A few weeks ago, both of us were uprooted from our colleges due to school cancellation. This was undoubtedly a trying time, having to manage a complete move out in less than 2 days. During this time, we noticed our respective schools began circulating “Mutual Aid” spreadsheets: a central hub for students in our area to offer help with things such as food/grocery delivery, transportation, or emotional support. These efforts were immensely inspiring, seeing our local communities step up to help one another during these difficult times. We began to look further into this concept and found that many cities also had Mutual Aid groups, with 100s of volunteers ready to help elderly and immunocompromised people. However, we noticed all of these platforms utilized an unwieldy spreadsheet to manage volunteers and requests for help. So, wanting to play our part, we built Covaid: a platform to manage/coordinate mutual aid efforts and connect community volunteers with those in need.
What it does
Covaid is a web-platform that allows city-based mutual aid groups to engage with their local volunteer base. On the platform, volunteers can sign up as part of a specific organization ("Pittsburgh Mutual Aid") or independently if one doesn’t exist in their area. From there, they can create offers of help with tasks such as grocery delivery or medication pickup. These offers are then posted on the virtual community bulletin, a hub where help requests can be made to specific volunteers. Additionally, requesters can also submit a general request for help, after which our platform will match the request with the 3 best volunteers. A notification is then sent to the coordinating mutual aid group containing the requesters contact information as well as that of the 3 volunteers. This notification can arrive in 3 different ways: a) through an email sent directly to the mutual aid group, b) through an automatic update on a shared Google Sheet, or c) on a mutual aid organization dashboard (WIP). It is then the duty of the mutual aid group to facilitate the completion of the request. Through this platform, we hope to make it much easier for organizations to manage their volunteers/requests during this hectic time. At this same time, we want to make it much easier and accessible for people to get the help they need. Ultimately, we hope a tool like this will give people’s kindness and generosity a platform to create change, bringing local communities together during this difficult time.
How we built it
Our platform is built using a Node.JS server, with Express as the server side framework, and React.JS on our frontend. Our database is implemented using MongoDB and design decisions were made with Figma. We are using the Google Maps API to localize volunteers and the platform is hosted on Heroku.
Challenges we ran into
We first built this platform without the intention of making it directly geared towards mutual aid groups. Our original idea involved a decentralized system where volunteers individually handled all requests that were sent their way. However, after speaking with a several mutual aid groups across the country, we realized that without thorough volunteer clearances or some form of compensation, it was unlikely that individual people would make sure all their requests were completed. As a result, we went back to the drawing board to redesign a significant portion of our workflow. Now, our platform allows mutual aid groups to directly interact with our platform while keeping the same decentralized workflow for areas that don’t have existing organizations.
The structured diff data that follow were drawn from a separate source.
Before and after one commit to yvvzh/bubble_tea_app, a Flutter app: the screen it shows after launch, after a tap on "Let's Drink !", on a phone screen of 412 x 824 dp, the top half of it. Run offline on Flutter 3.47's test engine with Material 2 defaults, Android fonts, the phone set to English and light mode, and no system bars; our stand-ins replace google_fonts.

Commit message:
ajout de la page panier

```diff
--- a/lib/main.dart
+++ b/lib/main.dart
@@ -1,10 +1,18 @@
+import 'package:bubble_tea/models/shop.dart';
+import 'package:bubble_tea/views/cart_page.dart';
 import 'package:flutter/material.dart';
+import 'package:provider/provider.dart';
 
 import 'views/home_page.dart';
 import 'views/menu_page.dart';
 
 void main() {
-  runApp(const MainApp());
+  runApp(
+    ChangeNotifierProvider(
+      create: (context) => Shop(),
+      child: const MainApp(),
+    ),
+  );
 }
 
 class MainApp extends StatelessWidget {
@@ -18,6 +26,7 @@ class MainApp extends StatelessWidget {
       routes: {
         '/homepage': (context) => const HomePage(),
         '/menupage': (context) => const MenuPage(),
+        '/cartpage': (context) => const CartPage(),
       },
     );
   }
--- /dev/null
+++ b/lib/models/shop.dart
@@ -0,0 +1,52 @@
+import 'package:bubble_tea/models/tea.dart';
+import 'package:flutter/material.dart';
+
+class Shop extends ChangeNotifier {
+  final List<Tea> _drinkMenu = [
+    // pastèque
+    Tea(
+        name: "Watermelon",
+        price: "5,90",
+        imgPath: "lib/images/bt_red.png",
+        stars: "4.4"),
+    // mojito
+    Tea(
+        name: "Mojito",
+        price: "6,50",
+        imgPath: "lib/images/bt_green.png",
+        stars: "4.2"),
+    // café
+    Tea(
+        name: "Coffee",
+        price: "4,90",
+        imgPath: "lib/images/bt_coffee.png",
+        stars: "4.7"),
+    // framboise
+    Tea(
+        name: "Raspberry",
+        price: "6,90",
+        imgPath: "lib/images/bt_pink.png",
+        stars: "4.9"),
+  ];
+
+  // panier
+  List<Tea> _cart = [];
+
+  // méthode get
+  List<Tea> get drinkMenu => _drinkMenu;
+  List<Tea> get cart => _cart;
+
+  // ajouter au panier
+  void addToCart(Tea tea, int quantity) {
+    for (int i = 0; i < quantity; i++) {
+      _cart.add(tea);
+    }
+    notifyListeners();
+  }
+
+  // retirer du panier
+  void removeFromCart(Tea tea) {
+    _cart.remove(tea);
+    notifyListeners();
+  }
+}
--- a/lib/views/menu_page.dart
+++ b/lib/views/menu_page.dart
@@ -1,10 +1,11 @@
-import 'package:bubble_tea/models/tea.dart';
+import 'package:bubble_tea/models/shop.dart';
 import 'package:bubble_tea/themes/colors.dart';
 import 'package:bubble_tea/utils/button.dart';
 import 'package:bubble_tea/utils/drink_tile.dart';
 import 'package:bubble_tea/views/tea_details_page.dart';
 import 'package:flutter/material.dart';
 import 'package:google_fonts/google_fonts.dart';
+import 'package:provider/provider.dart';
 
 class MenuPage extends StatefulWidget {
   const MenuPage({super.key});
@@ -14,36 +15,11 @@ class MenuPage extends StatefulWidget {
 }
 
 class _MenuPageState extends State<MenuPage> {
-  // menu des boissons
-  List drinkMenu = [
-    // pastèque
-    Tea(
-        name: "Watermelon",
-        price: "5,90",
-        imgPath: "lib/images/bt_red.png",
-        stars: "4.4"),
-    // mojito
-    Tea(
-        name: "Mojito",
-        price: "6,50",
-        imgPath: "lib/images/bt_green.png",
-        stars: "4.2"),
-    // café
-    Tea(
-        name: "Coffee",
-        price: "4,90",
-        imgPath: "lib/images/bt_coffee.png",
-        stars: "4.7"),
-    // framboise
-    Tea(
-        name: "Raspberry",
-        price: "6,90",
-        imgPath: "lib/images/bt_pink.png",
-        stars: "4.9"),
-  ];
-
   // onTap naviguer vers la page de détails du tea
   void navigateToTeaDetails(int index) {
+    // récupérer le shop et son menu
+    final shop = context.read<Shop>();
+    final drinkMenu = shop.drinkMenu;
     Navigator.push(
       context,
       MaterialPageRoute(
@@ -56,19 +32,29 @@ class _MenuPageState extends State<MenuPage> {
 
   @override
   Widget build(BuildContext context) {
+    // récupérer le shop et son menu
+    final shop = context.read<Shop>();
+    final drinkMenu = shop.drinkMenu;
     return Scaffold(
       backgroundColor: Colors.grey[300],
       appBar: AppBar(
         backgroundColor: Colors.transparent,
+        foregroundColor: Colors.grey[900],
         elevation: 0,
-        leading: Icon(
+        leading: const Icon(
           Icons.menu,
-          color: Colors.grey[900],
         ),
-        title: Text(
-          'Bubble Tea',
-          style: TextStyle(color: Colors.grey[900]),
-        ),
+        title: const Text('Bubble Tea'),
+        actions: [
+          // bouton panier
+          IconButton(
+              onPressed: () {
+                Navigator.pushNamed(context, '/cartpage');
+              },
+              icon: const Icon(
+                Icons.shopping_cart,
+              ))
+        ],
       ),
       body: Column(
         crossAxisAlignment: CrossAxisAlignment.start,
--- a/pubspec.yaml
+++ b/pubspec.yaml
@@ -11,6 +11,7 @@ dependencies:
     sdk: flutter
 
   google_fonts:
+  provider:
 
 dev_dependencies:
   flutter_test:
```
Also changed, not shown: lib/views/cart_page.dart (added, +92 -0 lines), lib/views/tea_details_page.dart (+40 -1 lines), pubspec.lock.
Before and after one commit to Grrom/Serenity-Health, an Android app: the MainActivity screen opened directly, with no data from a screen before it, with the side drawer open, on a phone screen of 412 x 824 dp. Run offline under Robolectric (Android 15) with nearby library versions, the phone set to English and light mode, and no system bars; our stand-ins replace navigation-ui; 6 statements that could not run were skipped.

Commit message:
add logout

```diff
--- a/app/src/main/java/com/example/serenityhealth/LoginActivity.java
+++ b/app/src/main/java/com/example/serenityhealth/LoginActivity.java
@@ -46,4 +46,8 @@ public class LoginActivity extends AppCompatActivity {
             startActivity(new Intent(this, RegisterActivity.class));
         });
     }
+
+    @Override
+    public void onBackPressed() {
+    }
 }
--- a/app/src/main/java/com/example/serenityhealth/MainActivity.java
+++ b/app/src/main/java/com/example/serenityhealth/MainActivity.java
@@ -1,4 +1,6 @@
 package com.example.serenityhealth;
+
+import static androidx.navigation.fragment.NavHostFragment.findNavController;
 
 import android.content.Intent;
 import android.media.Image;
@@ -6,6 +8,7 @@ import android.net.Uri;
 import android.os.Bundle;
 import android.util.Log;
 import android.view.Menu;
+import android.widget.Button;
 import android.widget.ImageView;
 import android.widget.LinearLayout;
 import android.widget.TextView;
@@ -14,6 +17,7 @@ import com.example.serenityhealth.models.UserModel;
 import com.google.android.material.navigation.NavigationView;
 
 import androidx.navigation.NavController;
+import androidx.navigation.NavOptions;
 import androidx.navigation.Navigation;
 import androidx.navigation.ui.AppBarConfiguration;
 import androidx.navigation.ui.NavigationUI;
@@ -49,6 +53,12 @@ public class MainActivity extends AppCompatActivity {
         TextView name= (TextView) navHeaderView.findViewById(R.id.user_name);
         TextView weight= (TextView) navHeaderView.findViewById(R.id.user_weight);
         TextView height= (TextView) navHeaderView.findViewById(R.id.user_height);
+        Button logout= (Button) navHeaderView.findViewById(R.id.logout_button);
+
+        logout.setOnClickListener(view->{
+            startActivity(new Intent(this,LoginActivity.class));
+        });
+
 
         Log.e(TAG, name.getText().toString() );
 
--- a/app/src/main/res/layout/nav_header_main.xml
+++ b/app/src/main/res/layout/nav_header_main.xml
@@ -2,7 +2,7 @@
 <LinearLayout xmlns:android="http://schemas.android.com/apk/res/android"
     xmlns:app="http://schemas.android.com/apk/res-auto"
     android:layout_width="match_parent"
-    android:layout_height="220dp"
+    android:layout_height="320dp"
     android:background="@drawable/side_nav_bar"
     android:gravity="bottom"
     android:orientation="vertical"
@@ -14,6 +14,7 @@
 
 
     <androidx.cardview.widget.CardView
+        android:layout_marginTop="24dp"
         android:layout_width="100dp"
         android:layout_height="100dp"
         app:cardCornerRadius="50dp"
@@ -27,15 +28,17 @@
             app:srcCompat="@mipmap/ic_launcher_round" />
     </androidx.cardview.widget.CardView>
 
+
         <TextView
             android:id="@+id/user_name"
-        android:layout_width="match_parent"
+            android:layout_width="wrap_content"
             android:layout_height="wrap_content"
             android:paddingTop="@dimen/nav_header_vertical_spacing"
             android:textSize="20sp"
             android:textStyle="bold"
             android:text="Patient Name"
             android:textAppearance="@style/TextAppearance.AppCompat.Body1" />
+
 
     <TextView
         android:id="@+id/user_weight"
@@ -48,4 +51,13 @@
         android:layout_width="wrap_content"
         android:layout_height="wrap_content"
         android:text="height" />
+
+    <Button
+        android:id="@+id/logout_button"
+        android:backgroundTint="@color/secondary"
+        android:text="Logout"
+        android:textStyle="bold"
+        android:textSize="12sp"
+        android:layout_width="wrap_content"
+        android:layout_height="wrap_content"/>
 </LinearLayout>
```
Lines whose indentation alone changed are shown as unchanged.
Accomplishments that we're proud of
We are proud of the speed at which we developed the platform as well as the rate at which we acquired users. As of 3:41 AM on Sunday night, we are at 205 volunteers on our platform from many different cities across the nation. The feedback that we've received is that our platform is simple to use, has a clean UI, and makes the process of managing mutual aid a lot easier than the Google spreadsheets that these groups were originally using.
What we learned
Throughout this process, we learned that an original solution to a problem may change dramatically after listening to and understanding the people that will be using your solution. Initially, we thought that a decentralized network of volunteers would be a much more scalable solution to this problem of matching requests with volunteers. However, we quickly learned that building an interface/experience that is tailored to a user's city can promote much more engagement with the platform and create a sense of community. We originally designed Covaid to be a tool that anyone could use anywhere, but we now understand the importance of keeping things like community adapted for a specific user’s experience. There is an inherent level of trust within an individual community, and efforts like mutual aid can really bring them together during difficult times. Our hope is that Covaid inspires other cities to start their own mutual aid groups, and to use our platform as the vessel to coordinate their initiatives.
What's next for Covaid
Covaid is almost at a stage where it is ready for mutual aid group integration. In the next week, we will be partnering with Pittsburgh Mutual Aid and Baltimore Mutual Aid to run a pilot on a select group of their users. The results of this pilot will better inform us about the user experience on the platform, and will ideally prepare us for even more scaling. Research has shown us that across the US there are almost 60+ mutual aid groups, and we truly believe that all of their effort and hard work can be further streamlined with a platform like Covaid.
Try It out
express.js, figma, google-maps, heroku, mongodb, node.js, react